REQUIREMENT:
Omit every picture while repeating the entries exactly.

RECORDS FOR THIS EXERCISE:
= = = = = = =

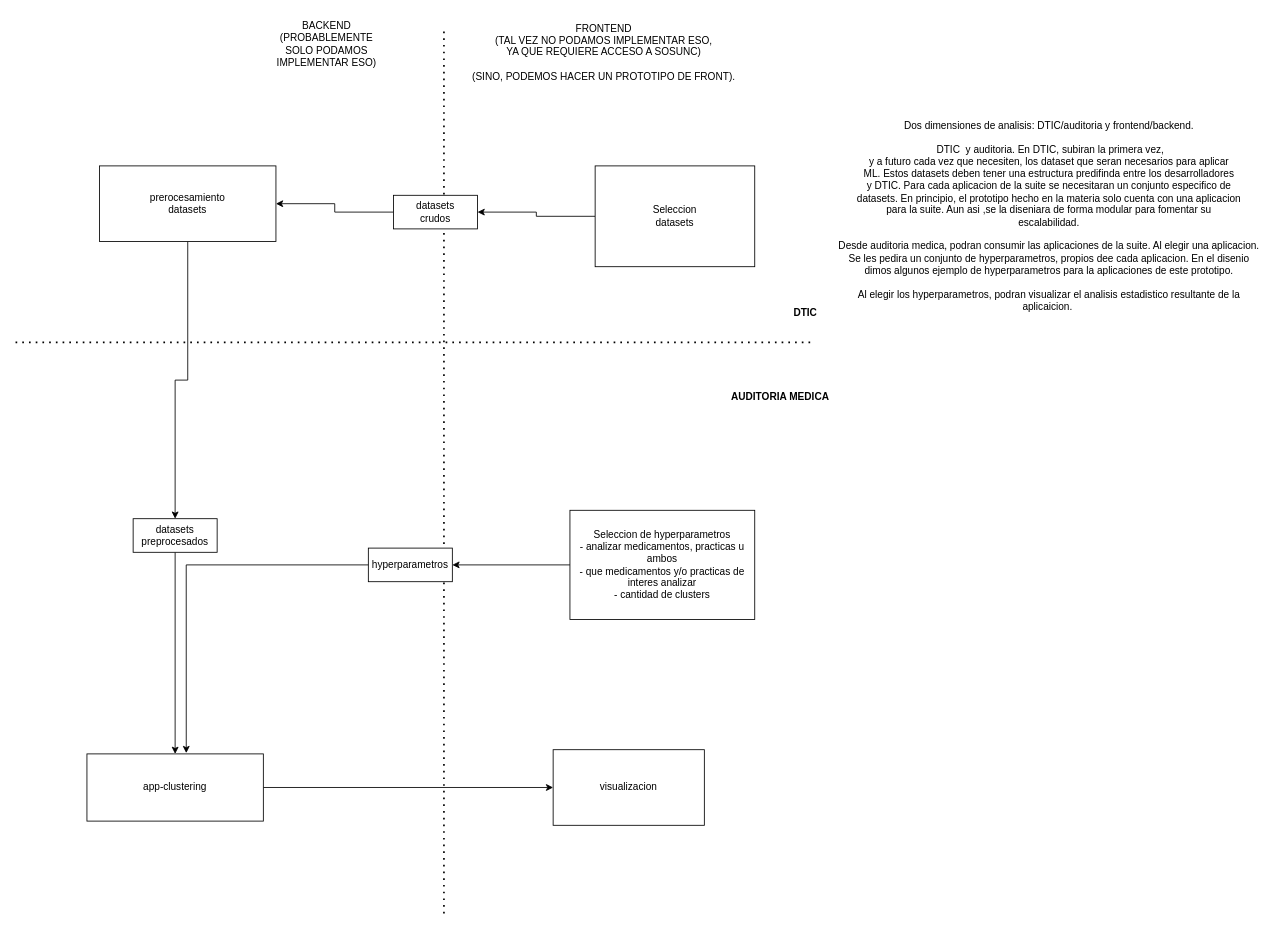
Before: disenio_producto.drawio in AdrianoLusso/Clustering_healthcare_sequences, a draw.io diagram. Source tidied: cells renumbered, new cells numbered last; positions are measured from the earlier drawing's top-left corner, leaving out a move shared by most shapes. Both pictures are drawn from the tidied source at 84%, with x=0, y=0 at pixel (15, 14).
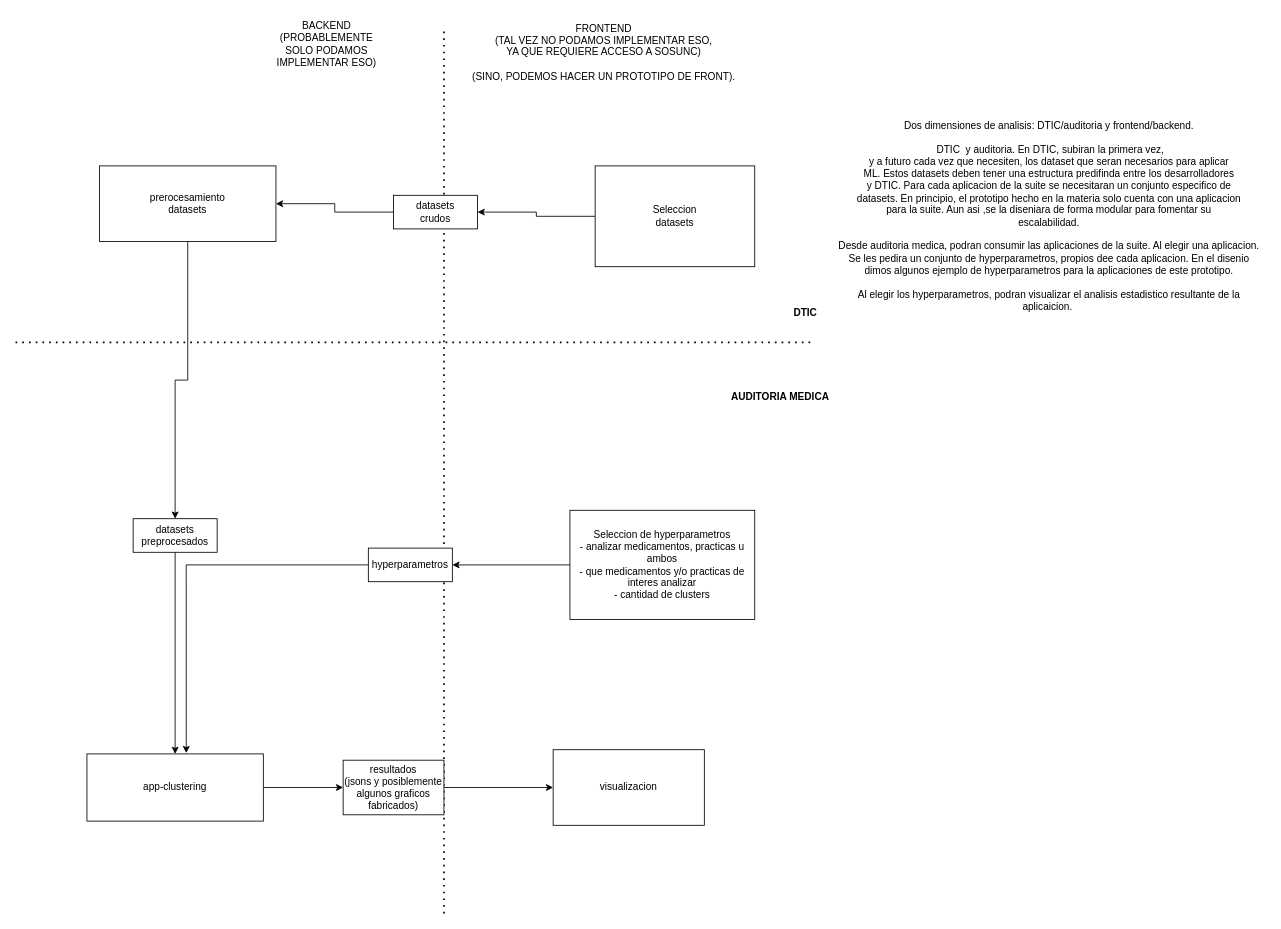
Above is the later version.

The change refers to these unchanged cells:
```xml
<mxCell id="4" value="app-clustering" style="whiteSpace=wrap;html=1;align=center;" parent="1" vertex="1">
  <mxGeometry x="85" y="880" width="210" height="80" as="geometry" />
</mxCell>
<mxCell id="7" value="visualizacion" style="whiteSpace=wrap;html=1;align=center;" parent="1" vertex="1">
  <mxGeometry x="640" y="875" width="180" height="90" as="geometry" />
</mxCell>
```

Change to the diagram source:
```diff
@@
-    <mxCell id="3" style="edgeStyle=orthogonalEdgeStyle;rounded=0;jettySize=auto;html=1;" parent="1" edge="1" source="4" target="7">
-      <mxGeometry relative="1" as="geometry" />
-    </mxCell>
+    <mxCell id="24" style="edgeStyle=orthogonalEdgeStyle;rounded=0;jettySize=auto;html=1;" parent="1" edge="1" source="4" target="26">
+      <mxGeometry relative="1" as="geometry" />
+    </mxCell>
@@
+    <mxCell id="25" style="edgeStyle=orthogonalEdgeStyle;rounded=0;jettySize=auto;html=1;" parent="1" edge="1" source="26" target="7">
+      <mxGeometry relative="1" as="geometry" />
+    </mxCell>
+    <mxCell id="26" value="resultados&lt;div&gt;(jsons y posiblemente algunos graficos fabricados)&lt;/div&gt;" style="whiteSpace=wrap;html=1;align=center;" parent="1" vertex="1">
+      <mxGeometry x="390" y="887.5" width="120" height="65" as="geometry" />
+    </mxCell>
```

= = = = = = =

FINISHED EXERCISE:
Before: disenio_producto.drawio in AdrianoLusso/Clustering_healthcare_sequences, a draw.io diagram. Source tidied: cells renumbered, new cells numbered last; positions are measured from the earlier drawing's top-left corner, leaving out a move shared by most shapes. Both pictures are drawn from the tidied source at 84%, with x=0, y=0 at pixel (15, 14).
Above is the later version.

The change refers to these unchanged cells:
```xml
<mxCell id="4" value="app-clustering" style="whiteSpace=wrap;html=1;align=center;" parent="1" vertex="1">
  <mxGeometry x="85" y="880" width="210" height="80" as="geometry" />
</mxCell>
<mxCell id="7" value="visualizacion" style="whiteSpace=wrap;html=1;align=center;" parent="1" vertex="1">
  <mxGeometry x="640" y="875" width="180" height="90" as="geometry" />
</mxCell>
```

Change to the diagram source:
```diff
@@
-    <mxCell id="3" style="edgeStyle=orthogonalEdgeStyle;rounded=0;jettySize=auto;html=1;" parent="1" edge="1" source="4" target="7">
-      <mxGeometry relative="1" as="geometry" />
-    </mxCell>
+    <mxCell id="24" style="edgeStyle=orthogonalEdgeStyle;rounded=0;jettySize=auto;html=1;" parent="1" edge="1" source="4" target="26">
+      <mxGeometry relative="1" as="geometry" />
+    </mxCell>
@@
+    <mxCell id="25" style="edgeStyle=orthogonalEdgeStyle;rounded=0;jettySize=auto;html=1;" parent="1" edge="1" source="26" target="7">
+      <mxGeometry relative="1" as="geometry" />
+    </mxCell>
+    <mxCell id="26" value="resultados&lt;div&gt;(jsons y posiblemente algunos graficos fabricados)&lt;/div&gt;" style="whiteSpace=wrap;html=1;align=center;" parent="1" vertex="1">
+      <mxGeometry x="390" y="887.5" width="120" height="65" as="geometry" />
+    </mxCell>
```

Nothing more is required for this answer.